##### Data supplied #####
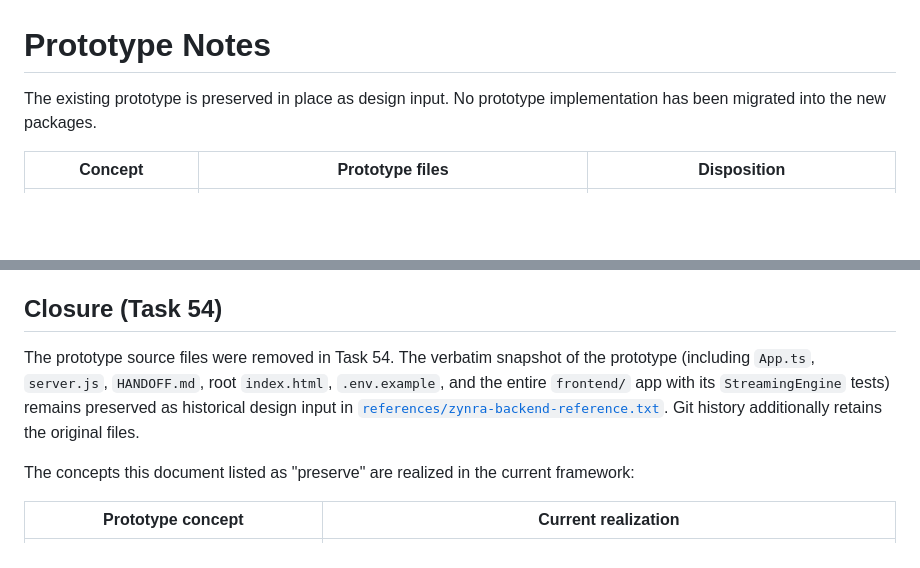
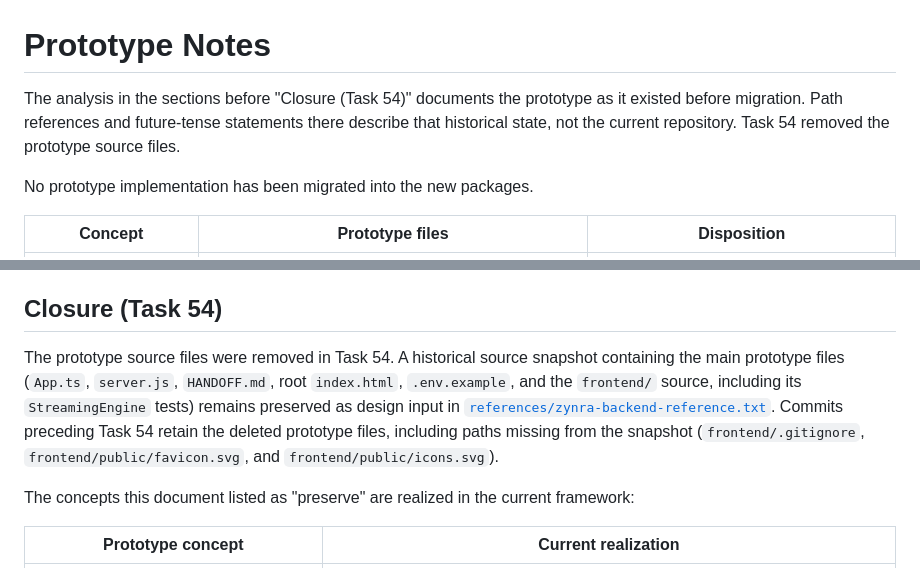
Before and after one commit to cyruslayo/weaver, a Markdown page: docs/prototype-notes.md, 2 parts joined by grey strips. GitHub-like rendering; blank space fills up the shorter version.

Commit message:
docs: correct prototype preservation notes
Co-authored-by: CommandCodeBot <noreply@commandcode.ai>

```diff
--- a/docs/prototype-notes.md
+++ b/docs/prototype-notes.md
@@ -1,7 +1,11 @@
 # Prototype Notes
 
-The existing prototype is preserved in place as design input. No prototype
-implementation has been migrated into the new packages.
+The analysis in the sections before "Closure (Task 54)" documents the prototype
+as it existed before migration. Path references and future-tense statements
+there describe that historical state, not the current repository. Task 54
+removed the prototype source files.
+
+No prototype implementation has been migrated into the new packages.
 
 | Concept | Prototype files | Disposition |
 | --- | --- | --- |
@@ -64,12 +68,14 @@ The remaining observations do not select or implement renderer or MCP behavior.
 
 ## Closure (Task 54)
 
-The prototype source files were removed in Task 54. The verbatim snapshot of
-the prototype (including `App.ts`, `server.js`, `HANDOFF.md`, root
-`index.html`, `.env.example`, and the entire `frontend/` app with its
-`StreamingEngine` tests) remains preserved as historical design input in
+The prototype source files were removed in Task 54. A historical source
+snapshot containing the main prototype files (`App.ts`, `server.js`,
+`HANDOFF.md`, root `index.html`, `.env.example`, and the `frontend/` source,
+including its `StreamingEngine` tests) remains preserved as design input in
 [`references/zynra-backend-reference.txt`](references/zynra-backend-reference.txt).
-Git history additionally retains the original files.
+Commits preceding Task 54 retain the deleted prototype files, including paths
+missing from the snapshot (`frontend/.gitignore`, `frontend/public/favicon.svg`,
+and `frontend/public/icons.svg`).
 
 The concepts this document listed as "preserve" are realized in the current
 framework:
```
#####
Exercise
A faithful copy of every entry is needed, omitting each image.

Written solution
Before and after one commit to cyruslayo/weaver, a Markdown page: docs/prototype-notes.md, 2 parts joined by grey strips. GitHub-like rendering; blank space fills up the shorter version.

Commit message:
docs: correct prototype preservation notes
Co-authored-by: CommandCodeBot <noreply@commandcode.ai>

```diff
--- a/docs/prototype-notes.md
+++ b/docs/prototype-notes.md
@@ -1,7 +1,11 @@
 # Prototype Notes
 
-The existing prototype is preserved in place as design input. No prototype
-implementation has been migrated into the new packages.
+The analysis in the sections before "Closure (Task 54)" documents the prototype
+as it existed before migration. Path references and future-tense statements
+there describe that historical state, not the current repository. Task 54
+removed the prototype source files.
+
+No prototype implementation has been migrated into the new packages.
 
 | Concept | Prototype files | Disposition |
 | --- | --- | --- |
@@ -64,12 +68,14 @@ The remaining observations do not select or implement renderer or MCP behavior.
 
 ## Closure (Task 54)
 
-The prototype source files were removed in Task 54. The verbatim snapshot of
-the prototype (including `App.ts`, `server.js`, `HANDOFF.md`, root
-`index.html`, `.env.example`, and the entire `frontend/` app with its
-`StreamingEngine` tests) remains preserved as historical design input in
+The prototype source files were removed in Task 54. A historical source
+snapshot containing the main prototype files (`App.ts`, `server.js`,
+`HANDOFF.md`, root `index.html`, `.env.example`, and the `frontend/` source,
+including its `StreamingEngine` tests) remains preserved as design input in
 [`references/zynra-backend-reference.txt`](references/zynra-backend-reference.txt).
-Git history additionally retains the original files.
+Commits preceding Task 54 retain the deleted prototype files, including paths
+missing from the snapshot (`frontend/.gitignore`, `frontend/public/favicon.svg`,
+and `frontend/public/icons.svg`).
 
 The concepts this document listed as "preserve" are realized in the current
 framework:
```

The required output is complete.